### INFORMATION SUPPLIED
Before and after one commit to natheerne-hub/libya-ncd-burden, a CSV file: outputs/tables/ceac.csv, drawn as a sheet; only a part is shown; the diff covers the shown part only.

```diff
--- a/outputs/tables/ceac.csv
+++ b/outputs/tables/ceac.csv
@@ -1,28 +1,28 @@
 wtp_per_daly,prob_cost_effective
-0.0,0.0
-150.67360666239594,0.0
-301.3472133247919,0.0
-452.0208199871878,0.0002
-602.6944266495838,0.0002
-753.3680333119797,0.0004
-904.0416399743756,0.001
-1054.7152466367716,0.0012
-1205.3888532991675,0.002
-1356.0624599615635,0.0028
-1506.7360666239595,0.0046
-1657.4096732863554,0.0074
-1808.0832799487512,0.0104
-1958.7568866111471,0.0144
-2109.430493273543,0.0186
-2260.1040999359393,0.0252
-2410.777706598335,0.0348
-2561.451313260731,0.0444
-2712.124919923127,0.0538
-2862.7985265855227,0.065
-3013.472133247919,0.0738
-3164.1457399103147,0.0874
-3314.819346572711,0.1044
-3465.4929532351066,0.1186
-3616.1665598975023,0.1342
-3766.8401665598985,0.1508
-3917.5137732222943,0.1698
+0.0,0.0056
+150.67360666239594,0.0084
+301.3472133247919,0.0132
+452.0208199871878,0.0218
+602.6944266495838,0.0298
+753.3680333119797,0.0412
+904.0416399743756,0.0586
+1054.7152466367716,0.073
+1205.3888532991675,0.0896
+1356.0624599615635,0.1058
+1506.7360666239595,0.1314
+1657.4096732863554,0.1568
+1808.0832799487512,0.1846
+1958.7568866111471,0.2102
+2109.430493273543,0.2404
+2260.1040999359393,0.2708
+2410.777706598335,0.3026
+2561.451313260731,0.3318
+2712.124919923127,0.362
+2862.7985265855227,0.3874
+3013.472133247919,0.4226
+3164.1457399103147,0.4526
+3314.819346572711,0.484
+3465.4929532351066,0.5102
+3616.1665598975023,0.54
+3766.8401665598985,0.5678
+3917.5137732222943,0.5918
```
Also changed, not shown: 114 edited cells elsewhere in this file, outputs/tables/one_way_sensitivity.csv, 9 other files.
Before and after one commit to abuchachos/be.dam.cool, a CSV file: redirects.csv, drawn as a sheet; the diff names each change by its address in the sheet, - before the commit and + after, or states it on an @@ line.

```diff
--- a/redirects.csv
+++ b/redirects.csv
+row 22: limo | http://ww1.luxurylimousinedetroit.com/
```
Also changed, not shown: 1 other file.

--

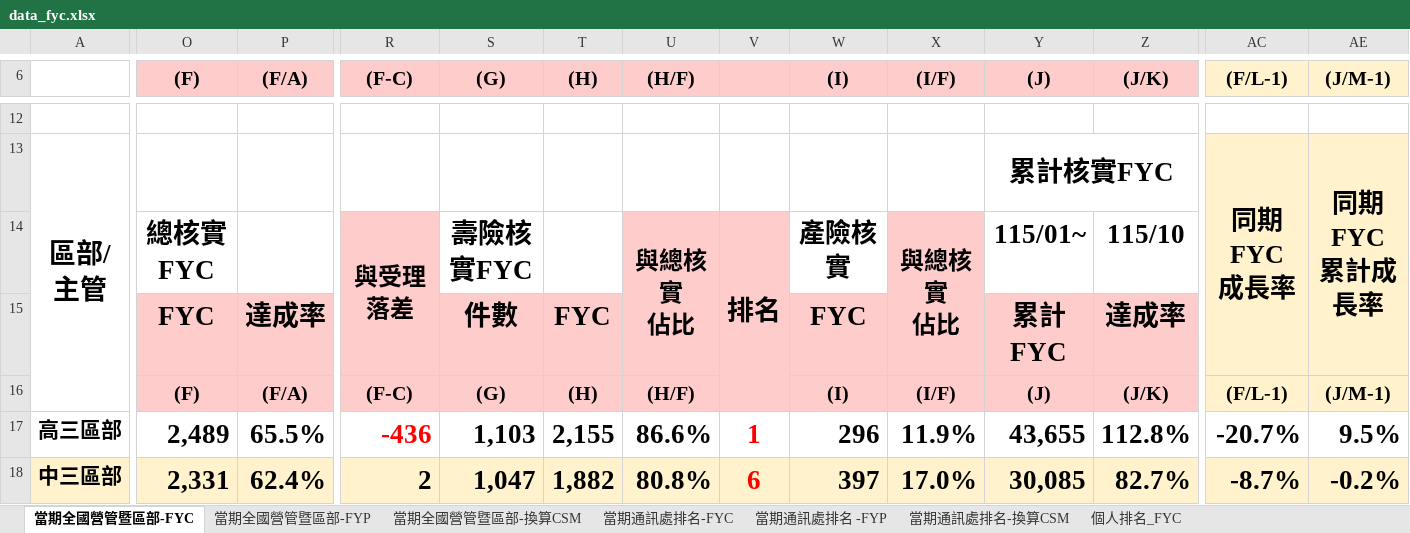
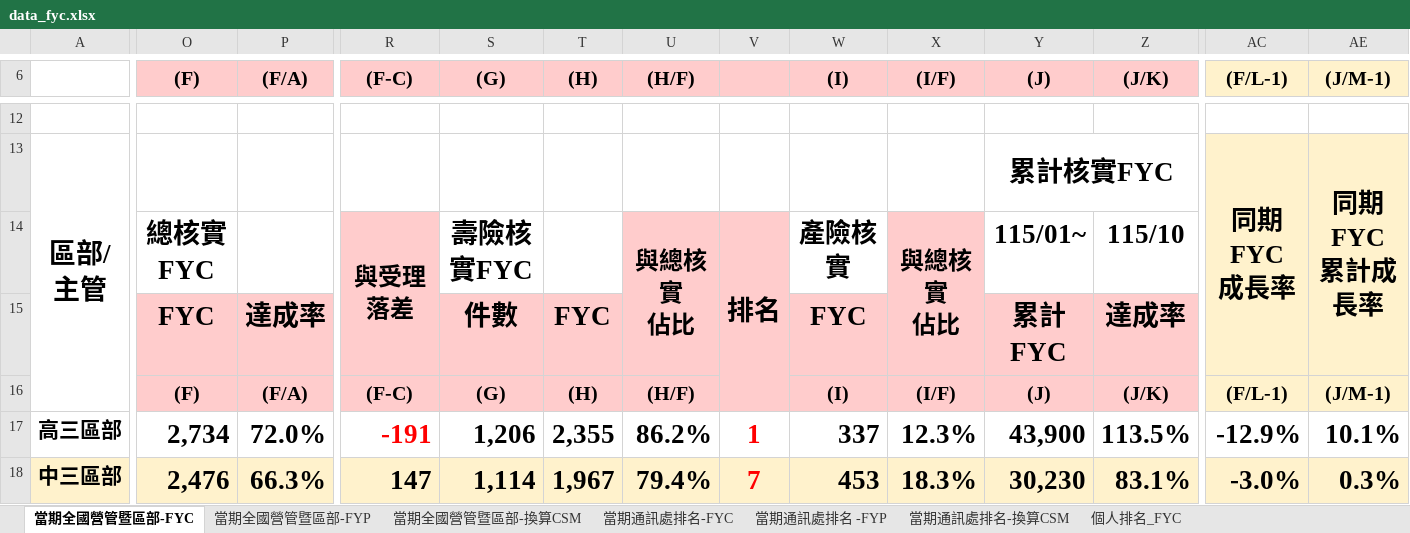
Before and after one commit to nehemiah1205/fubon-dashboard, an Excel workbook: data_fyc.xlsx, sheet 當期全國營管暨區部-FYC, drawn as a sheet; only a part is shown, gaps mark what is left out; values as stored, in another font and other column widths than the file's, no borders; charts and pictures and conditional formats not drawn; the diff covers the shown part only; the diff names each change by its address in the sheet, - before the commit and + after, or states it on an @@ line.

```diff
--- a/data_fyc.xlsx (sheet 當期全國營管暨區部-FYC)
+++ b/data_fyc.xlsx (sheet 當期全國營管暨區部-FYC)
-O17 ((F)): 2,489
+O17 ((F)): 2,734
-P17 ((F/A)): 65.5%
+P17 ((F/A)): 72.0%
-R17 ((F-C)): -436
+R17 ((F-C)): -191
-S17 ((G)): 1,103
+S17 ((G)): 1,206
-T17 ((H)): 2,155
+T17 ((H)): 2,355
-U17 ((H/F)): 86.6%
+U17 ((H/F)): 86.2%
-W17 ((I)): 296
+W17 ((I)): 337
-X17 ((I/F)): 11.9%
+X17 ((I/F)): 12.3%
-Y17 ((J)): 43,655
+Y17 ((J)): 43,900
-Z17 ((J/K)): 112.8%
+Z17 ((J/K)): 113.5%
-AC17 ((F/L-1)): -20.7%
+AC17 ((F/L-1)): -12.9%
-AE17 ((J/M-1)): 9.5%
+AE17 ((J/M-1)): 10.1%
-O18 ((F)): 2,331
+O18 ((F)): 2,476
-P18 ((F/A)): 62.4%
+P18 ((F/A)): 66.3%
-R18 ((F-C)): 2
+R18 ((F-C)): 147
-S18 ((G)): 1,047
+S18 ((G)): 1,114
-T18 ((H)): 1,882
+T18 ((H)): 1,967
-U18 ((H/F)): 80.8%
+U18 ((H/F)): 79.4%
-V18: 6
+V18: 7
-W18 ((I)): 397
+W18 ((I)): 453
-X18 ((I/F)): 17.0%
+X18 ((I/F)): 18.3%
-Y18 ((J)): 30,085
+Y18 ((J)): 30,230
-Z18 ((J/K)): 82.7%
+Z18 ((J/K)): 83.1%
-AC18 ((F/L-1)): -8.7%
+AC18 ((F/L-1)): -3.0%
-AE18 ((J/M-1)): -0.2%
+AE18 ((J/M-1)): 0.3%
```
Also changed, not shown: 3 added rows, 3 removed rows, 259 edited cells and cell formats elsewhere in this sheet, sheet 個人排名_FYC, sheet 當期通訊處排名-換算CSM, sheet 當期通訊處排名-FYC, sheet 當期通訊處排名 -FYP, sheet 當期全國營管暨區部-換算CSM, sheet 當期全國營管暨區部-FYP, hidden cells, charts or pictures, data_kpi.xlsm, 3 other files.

### TRY IT
Scan the listing and report each line where the word "ceac" shows up.

### OUTPUT OF THE TASK
Before and after one commit to natheerne-hub/libya-ncd-burden, a CSV file: outputs/tables/ceac.csv, drawn as a sheet; only a part is shown; the diff covers the shown part only.
--- a/outputs/tables/ceac.csv
+++ b/outputs/tables/ceac.csv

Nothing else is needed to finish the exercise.